Center for Christian Spirituality

Drop Shadow

Reflections

It is wonderful that you exist! : Fr. Timothy Radcliffe, O.P. and the nature of Christian love

            In his lecture entitled “How does God dwell in our love of each other?” Fr. Radcliffe examined the two major types of love in western thought, agape (brotherly, charitable love) and eros (intimate, romantic love), and how these types of love reveal the divine love of God. He told an amusing tale at the outset of his talk in which a friend asked him what he was working on as he prepared this particular lecture. When he answered that he was writing on “love,” his friend said something along the lines of “Not that old thing again?!”

            But as the Church continues to discern the best way of responding to the many wars and crises in the Middle East and in other places, and as her Synod of Bishops prepare to meet for a General Assembly on marriage and the family, it seems to me that Radcliffe could not have selected a more appropriate theme for his talk.
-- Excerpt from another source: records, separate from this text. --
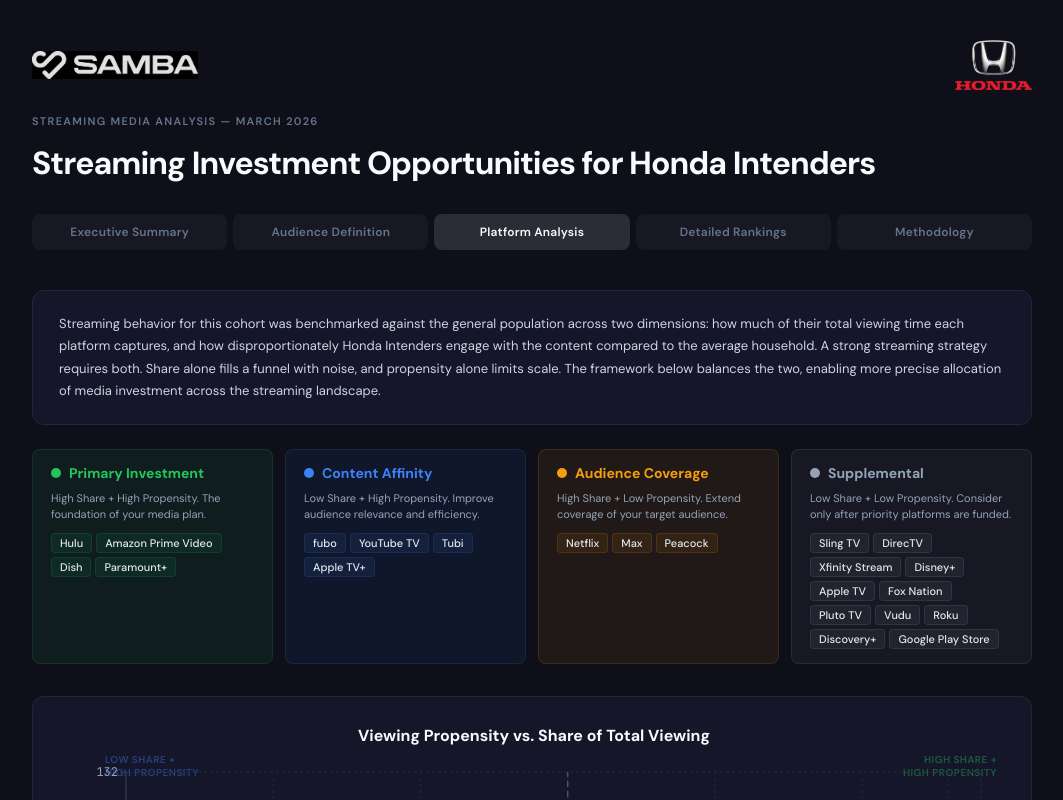
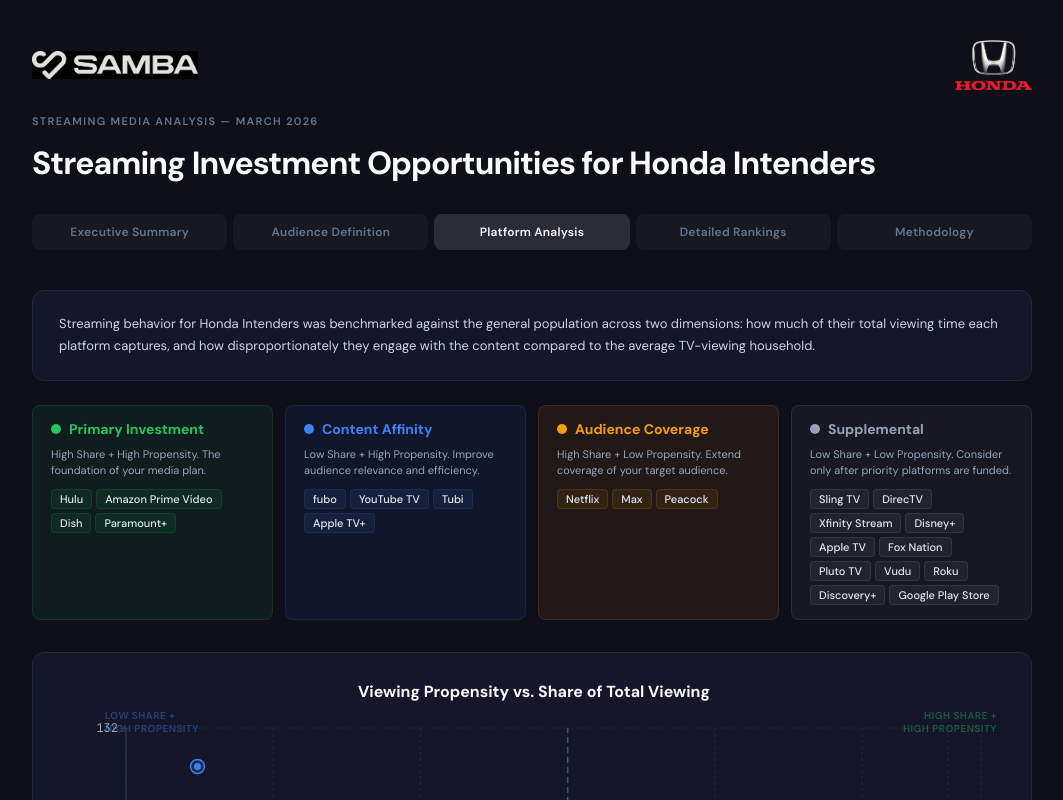
Before and after one commit to PhillipKeefe/allstate-media-planning, a React (Vite) app: page / in a window 1280 px wide. Both pictures are taken after a click on the button "Platform Analysis". Shown: the top 800 px of the page, without its empty margins (108-1171 px from the left). Built offline with nearby package versions, Linux system fonts and the light colour scheme.

Commit message:
Move benchmarking text from Audience Definition to Platform Analysis tab

```diff
--- a/src/App.jsx
+++ b/src/App.jsx
@@ -390,11 +390,7 @@
           padding: "22px 26px", marginBottom: 24,
         }}>
           <div style={{ fontSize: 13, color: "#cbd5e1", lineHeight: 1.7 }}>
-            Streaming behavior for this cohort was benchmarked against the general population across two
-            dimensions: how much of their total viewing time each platform captures, and how disproportionately
-            Honda Intenders engage with the content compared to the average household. A strong streaming strategy
-            requires both. Share alone fills a funnel with noise, and propensity alone limits scale. The framework
-            below balances the two, enabling more precise allocation of media investment across the streaming landscape.
+            Streaming behavior for Honda Intenders was benchmarked against the general population across two dimensions: how much of their total viewing time each platform captures, and how disproportionately they engage with the content compared to the average TV-viewing household.
           </div>
         </div>
 
@@ -486,7 +482,7 @@
             Honda Intenders spend the same amount of time on streaming platforms as the general population,
             but where they spend their time is meaningfully different. The chart above shows five platforms
             separating from the pack in the upper-right quadrant, where high viewing share meets strong content
-            affinity. These are not marginal differences. Hulu, Amazon Prime Video, Dish, Paramount+, and fubo
+            affinity. Hulu, Amazon Prime Video, Dish, Paramount+, and fubo
             each index above 100 while capturing the largest shares of intender viewing time, making them the
             most efficient entry points for streaming investment.
           </div>
```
            What struck me most was its experiential quality. A learned Dominican himself, Radcliffe certainly gave a talk that was intellectually stimulating – something his brother St. Thomas Aquinas would have appreciated. The parts, however, that have stayed with me, that have left a lasting imprint on my heart, were not the comments on how Aristotle, Augustine, or Aquinas understood love, but rather the stories he shared. The natures of these stories ranged from silly and comical, to sad and unsettling. But all the stories were written in the same ink – the ink of love.

            How does God love? In the very first story of the Bible, we learn about the nature of God’s all-powerful love. God creates out of unconditional love and creates by letting-be (e.g. “Let there be light . . .”).  To love like God is to give space. The freedom that God gives creation allows humans the space to breathe, live, and hopefully, love. How great would our love for our parents, friends, partner, or spouse be if we loved by letting-be when things are tense? By giving space and freedom to our beloveds so that they can flourish? By not focusing solely on our own interests and what we can gain for ourselves in love? By helping our beloveds become the persons God desires them to be? Ultimately, to love like God is to love selflessly. This selfless love ought to not stay in our homes, but should rather manifest itself in all of our actions and interactions. When we are able to truly say to every human being (whether our life journeys cross or not) “it is wonderful that you exist!” We love in a manner within which God dwells. Such love has the power to change the world for the good.

            What Radcliffe related to the audience were not simply lessons or morals; they were his own experiences of the love of God. The stories were part of a personal testimony of a man who has devoted his life to “reading faces,” to looking lovingly upon all people, and to praying for the grace to “see in the dark” with “eyes of faith.”  Fr. Radcliffe is truly an example of someone who practices what he preaches. Those in attendance encountered the passionate, agapic love of a man on an epic quest to see the face of God in the faces of every person he meets during his earthly pilgrimage. It was a truly moving and inspirational encounter, an experience I will not soon forget. More importantly, it was an experience that shaped the way I live my life and how I choose to follow Christ. I pray now that I may love in a manner that is similar to the way by which God loves. I hope and pray that “all who have eyes to see” will use those very eyes to see more clearly the beauty and goodness of all of God’s creation. Because when one sees with eyes of love and faith one will joyfully exclaim to the other, “It is wonderful that you exist!”

- Sam McGrath

Jesuit Volunteer teacher and director of ministry at Nativity Prep Academy.

If a man is to live, he must be all alive, body, soul, mind, heart, spirit. Thomas Merton, Thoughts in Solitude